In vivo investigation of the exposure effects of ZnO NPs on isolated rat liver mitochondria showed increased mitochondrial membrane permeability prone to energy dissipation [64], ROS levels production caused impairment of the mitochondrial respiratory chain and even apoptosis [65]. Similarly, the experiments on isolated human liver cells in-vitro showed ROS triggered mitochondrial pathway resulting apoptosis and cell death [65].

Moreover, it was also demonstrated a concentration dependent genotoxicity derived from exposure of several nanoparticles composed of α-alumina, β-alumina, SiO2, SbO5, and Fe2O3 through generation of excess ROS, which leaded to DNA strand breakage [66]. DNA cleavage, an indicator of irreversible completion of apoptosis, occurred in organisms exposed to 500 μg/kg of the above-mentioned precipitated nanoparticles [67]. Moreover, cleavage of inter-nucleosomal DNA ladder bands occurred upon exposure to 500 μg/kg of γ-alumina and α-alumina [66].

3. Conclusion

Nano-scale particles and materials applications are increasing significantly and thus their potential environmental and human health risks urges consideration. Analytical methods are required to reliably detect and characterize nanoparticles and nanomaterials in the natural environments, and their properties once interacting with complexes matrices such as air, soil and water, as well as food and consumer products. Advances in engineering particles and materials testing, either qualitative or quantitative determinations, should be pursued to ensure a safety profile, including the development of standard guidelines. In addition to the toxicological studies, various uptake paths have to be investigated, including dermal, oral and intestinal routes, as well as bioaccumulation trials and potential long-term effects consideration. Research into new analytical methods is further required to address the special properties for the establishment of ecological and human health risk factors.

Disclosure statement

No conflicts of interest.

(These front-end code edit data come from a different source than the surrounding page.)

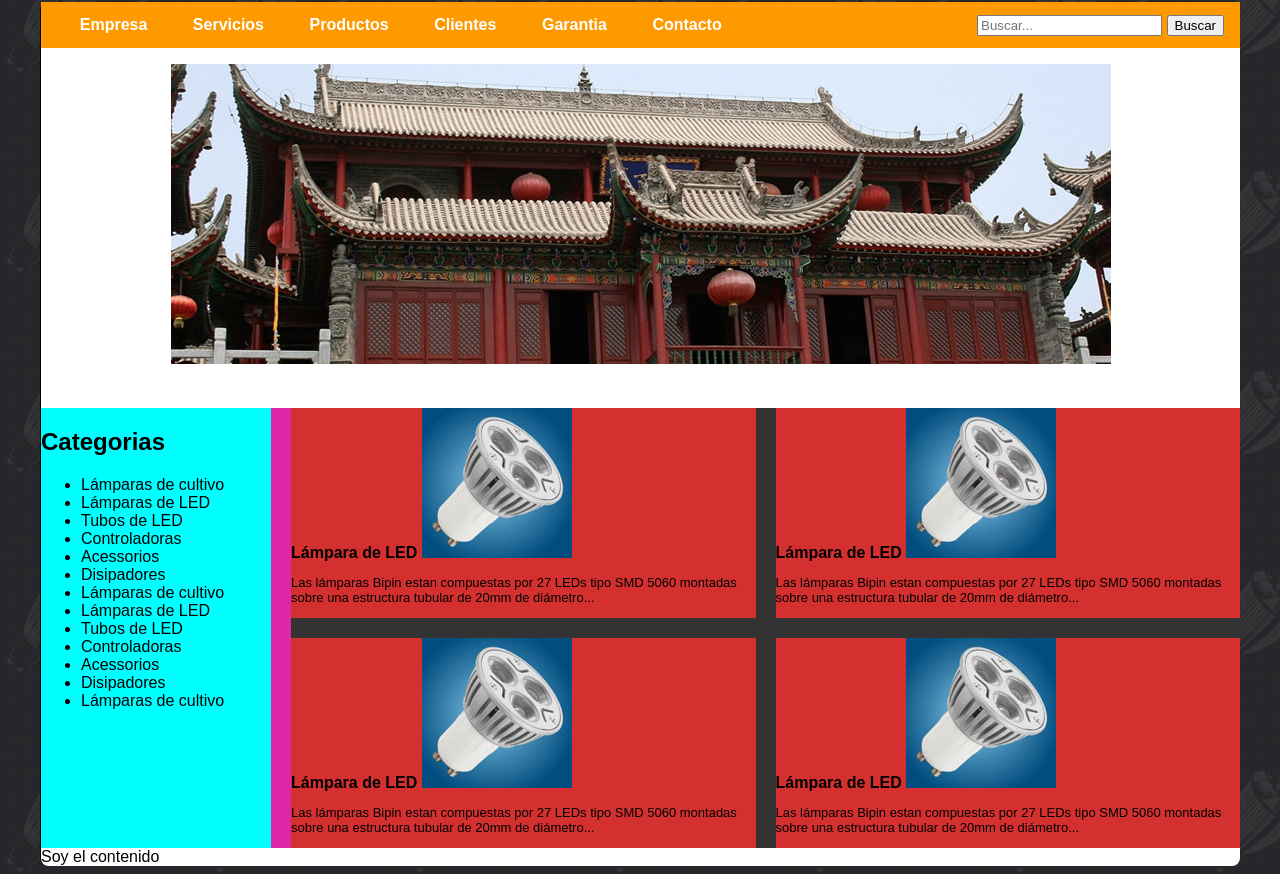
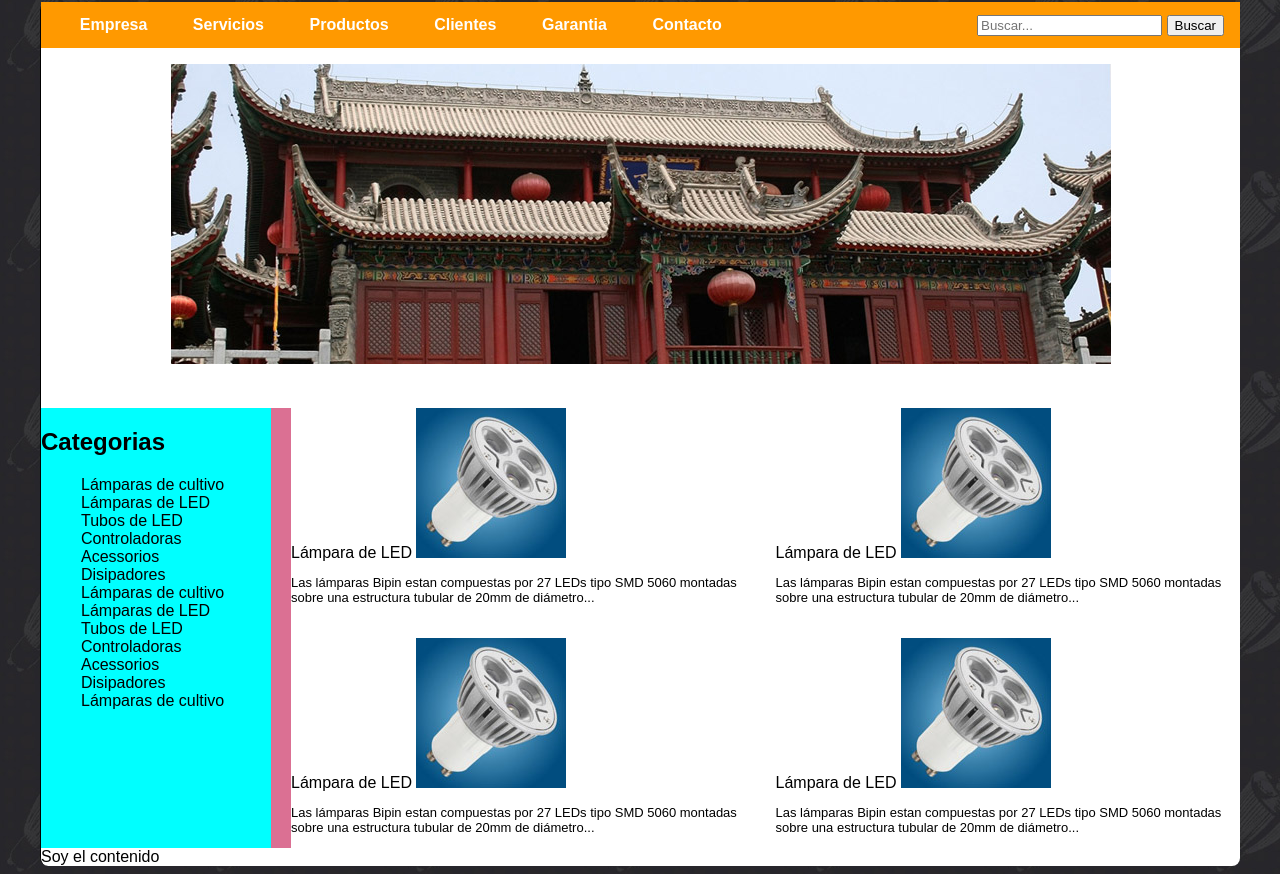
Before and after one commit to Mariromer0/2023-3alas, a plain HTML site: page index.html in a window 1280 px wide. Shown: the part 116-990 px from the top of the page. Drawn offline with Linux system fonts and the light colour scheme.

Commit message:
trabajando

```diff
--- a/TresAlas.css
+++ b/TresAlas.css
@@ -118,7 +118,7 @@ margin-bottom: 40px; /* con esto lo separo del contenido de texto */
 /* trabajando categorias*/
 .main{
 
-    background-color: rgb(223, 38, 167);
+    background-color: palevioletred;
     display: grid; /* esto lo convierte en una GRILLA*/
     gap: 20px; /* el gap es el espacio entre LAS DOS COLUMNAS*/
     grid-template-columns: 230px 1fr; /* ancho fijo para categorias y 1fr para prodcutos*/
@@ -129,25 +129,33 @@ margin-bottom: 40px; /* con esto lo separo del contenido de texto */
 
     background-color: aqua;
 
-list-style-type: none;   /* Sacos los puntitos a la lista */
 }
+.categorias1{
+    list-style-type: none; /* Sacos los puntitos a la lista */
+}
+.productos{
 
-.productos{
-background-color: #333;
-display:grid;
-grid-template-columns: 1fr 1fr;
-gap: 20px;
-
+    background-color: var(--blanco);
+    display: grid;
+    grid-template-columns: 1fr 1fr;
+    gap: 20px;
 }
 
 .lampara{
 
-    background-color: #d43030;
+    background-color: var(--blanco)
     font-weight: bold; /* para poner las letras en negrita*/
+
 }
 
 .texto{
 
     font-size: small;
     font-weight: 200;
+
 }
+
+.imagen{
+
+text-align:right
+}
--- a/index.html
+++ b/index.html
@@ -60,7 +60,7 @@
  <div class="main">
 <div class="categorias">
 <h2> Categorias </h2>
-<ul>
+<ul class="categorias1">
 <li>Lámparas de cultivo</li>
 <li> Lámparas de LED</li>
 <li> Tubos de LED</li>
@@ -82,25 +82,26 @@
 
 <div class="lampara">
   Lámpara de LED
-  <img src="/lamparas/lampara1.jpg" alt=" Lampara">
+  <img class=" imagen"src="/lamparas/lampara1.jpg"  alt=" Lampara">
     <p class="texto"> Las lámparas Bipin estan compuestas por 27 LEDs tipo SMD 5060 montadas sobre
     una estructura tubular de 20mm de diámetro... </p>
 </div>
 <div class="lampara">
   Lámpara de LED
-  <img src="/lamparas/lampara1.jpg" alt=" Lampara">
+  <img class="imagen"
+   src="/lamparas/lampara1.jpg"  alt=" Lampara">
     <p class="texto"> Las lámparas Bipin estan compuestas por 27 LEDs tipo SMD 5060 montadas sobre
     una estructura tubular de 20mm de diámetro... </p>
 </div>
 <div class="lampara">
   Lámpara de LED
-  <img src="/lamparas/lampara1.jpg" alt=" Lampara">
+  <img src="/lamparas/lampara1.jpg"  alt=" Lampara">
   <p class="texto"> Las lámparas Bipin estan compuestas por 27 LEDs tipo SMD 5060 montadas sobre
     una estructura tubular de 20mm de diámetro... </p>
 </div>
 <div class="lampara">
   Lámpara de LED
-  <img src="/lamparas/lampara1.jpg" alt=" Lampara">
+  <img src="/lamparas/lampara1.jpg"  alt=" Lampara">
     <p class="texto"> Las lámparas Bipin estan compuestas por 27 LEDs tipo SMD 5060 montadas sobre
     una estructura tubular de 20mm de diámetro... </p>
 </div>
```
Lines whose indentation alone changed are shown as unchanged.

© 2018 The Author(s). Licensee IntechOpen. This chapter is distributed under the terms of the Creative Commons Attribution 3.0 License, which permits unrestricted use, distribution, and reproduction in any medium, provided the original work is properly cited.

How to cite and reference

Link to this chapter Copy to clipboard

Cite this chapter Copy to clipboard

Subas Chandra Dinda (March 21st 2018). Bioaccumulation and Toxic Profiling of Nanostructured Particles and Materials, Unraveling the Safety Profile of Nanoscale Particles and Materials - From Biomedical to Environmental Applications, Andreia C. Gomes and Marisa P. Sarria, IntechOpen, DOI: 10.5772/intechopen.74802. Available from:

chapter statistics

323total chapter downloads

More statistics for editors and authors

Login to your personal dashboard for more detailed statistics on your publications.

Access personal reporting

Related Content

This Book

Next chapter

Spectroscopic Insights into the Nano-Bio Interface

By Achyut J. Raghavendra, Wren Gregory, Indushekhar Persaud, Jared M. Brown and Ramakrishna Podila

Related Book

First chapter

Introductory Chapter: Electron Microscopy - Research Highlights

By Yanina Fedorenko

We are IntechOpen, the world's leading publisher of Open Access books. Built by scientists, for scientists. Our readership spans scientists, professors, researchers, librarians, and students, as well as business professionals. We share our knowledge and peer-reveiwed research papers with libraries, scientific and engineering societies, and also work with corporate R&D departments and government entities.

More About Us